Now, grab a trash bag and put in it:
- Obvious trash (papers, food wrappers, broken pencils, etc.)
- Permanently stained clothing.
- Clothes missing buttons or zippers if you don’t sew.
- T-shirts with faded, cracked decals.
- Clothing with holes or torn pockets.
- Items that have shrunk.
- Things that have been stretched out.
Into your boxes for donation, put the following:
- Clothes that your child has outgrown.
- Anything your child refuses to wear (even though you think they should). It’s clutter if they won’t wear it!
- Out-of-season clothes that your child will most likely have outgrown by the next season.
Organizing kids’ dressers is all about making it easy for children to find their clothes and to put them away. If your child isn’t old enough or patient enough to thumb through t-shirts that have been neatly “filed” in the Konmari style, you’ll both be miserable trying to follow it. So, find a system that works for you and your child.
Here are some ideas:
Use drawer dividers, not finicky containers. Inserts with individual cubbies for undies or socks are Pinterest-ing, but kids usually just start cramming things in willy-nilly after a few days. An expandable divider that locks into place can create compartments within a drawer to keep the contents neat without all the fuss.
Store underwear in lower drawers. Since this drawer gets accessed at least twice a day, make it convenient for them to reach.
Fold pajama sets together. Put them where your child can get them independently to make the bedtime routine go more quickly.
Consider hanging long-sleeved t-shirts. Even if you fold long-sleeved shirts, so they remain wrinkle free, kids rummaging through their dresser drawers quickly mess them up.
Keep out-of-season clothing out of kids’ dresser drawers. Use zippered storage containers under the bed or on an upper closet to keep the dresser functional and easy to use.
Clean the dresser drawers with the microfiber cloth and all-purpose spray before returning the clothing to the dresser. Use the Magic Eraser on tough grime. While you’re at it, inspect the clothes as you put them away and launder anything that looks or smells less than fresh.
Now is a good time to pull the dresser away from the wall and dust the back, too. Dust the wall and baseboard behind the dresser. Clean the floor beneath it before you put it back in place. Finish up with furniture polish if you like.
Keep it Clean
Keeping on top of areas we’ve already ROCKed is an important part of this program. We’re not just removing clutter and organizing our homes — we’re developing a habit of keeping them clutter-free and tidy.
Don’t Skip This Step!
You don’t need to re-clean everything again, just buzz through the areas we’ve already covered.
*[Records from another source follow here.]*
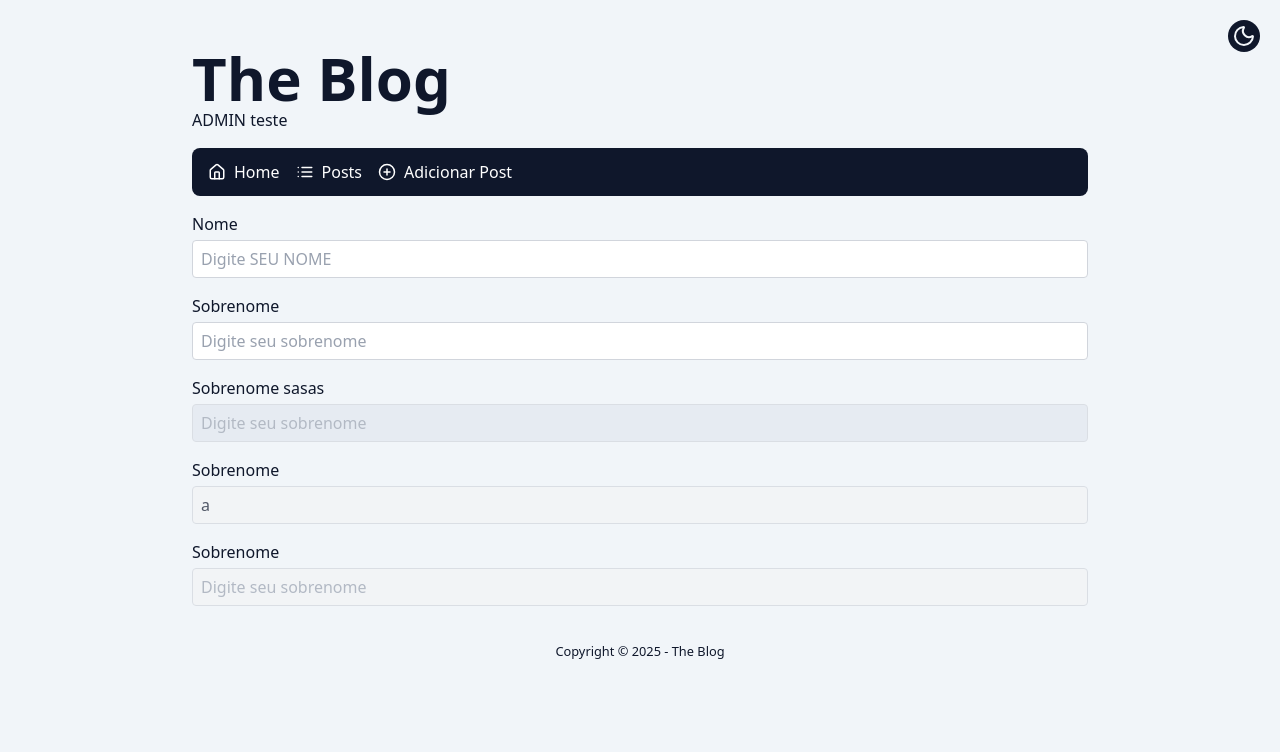
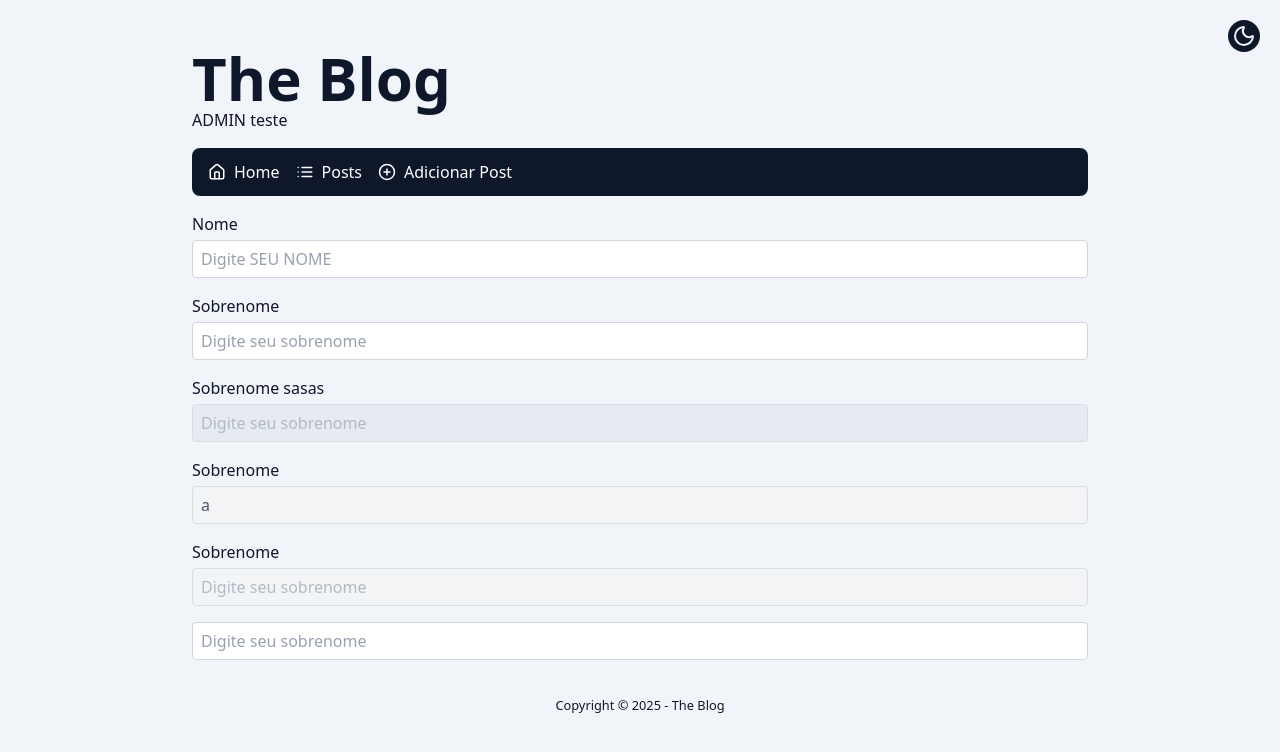
Before and after one commit to lucasmetron/blog, a Next.js app: page /admin/post/new in a window 1280 px wide. Shown: the top 752 px of the page. Built offline with nearby package versions, Linux system fonts and the light colour scheme.

Commit message:
ajustes input

```diff
--- a/src/app/admin/post/new/page.tsx
+++ b/src/app/admin/post/new/page.tsx
@@ -25,6 +25,8 @@ const NewPostPage = () => {
         labelText='Sobrenome'
         placeholder='Digite seu sobrenome'
       />
+
+      <InputText placeholder='Digite seu sobrenome' />
     </div>
   );
 };
--- a/src/components/InputText/index.tsx
+++ b/src/components/InputText/index.tsx
@@ -21,6 +21,7 @@ const InputText = ({ labelText = '', ...rest }: InputTextProps) => {
           'placeholder:text-gray-400',
           'disabled:bg-gray-100 disabled:cursor-not-allowed disabled:opacity-70',
           'read-only:bg-slate-200 read-only:cursor-not-allowed read-only:opacity-70',
+          rest.className,
         )}
       />
     </div>
```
This process only takes 10-15 minutes total, but it will keep your home from sliding into disarray.
So, throw away obvious trash and grab anything that’s not where it belongs, and reset each space:
- Entryway: Sweep or shake the mat outside.
- Coat closet: Is everything neatly hung?
- Dining table: Wipe it clean.
- Kitchen: Put away things that belong in the cupboards. Wipe the countertops and cabinet/drawer handles. Sweep spills.
- Family room: Make sure the TV remotes are where they belong. Wipe the table tops. Straighten the pillows and throw blankets.
- Living room: Straighten pillows, throw blankets, magazines.
- Guest bathroom: Check supplies. Use a disinfecting wipe on the faucets and sink basin. Buff water spots on the mirror. Use another wipe to clean the toilet seat and rim.
- Kids’ closets: Is everything hung up? Shoes where they belong?
Finish up by putting away things you’ve found out of place. Or have your kids do it, if it’s their stuff you keep finding. Once it’s all put away, you’re done!
See You Tomorrow
For our next mission, we’re going to organize the kids’ toys. Be sure you have plenty of trash bags and donation boxes for that! If you need to brace yourself by commiserating with other parents working through this series, come join our Do Home Better Group on Facebook.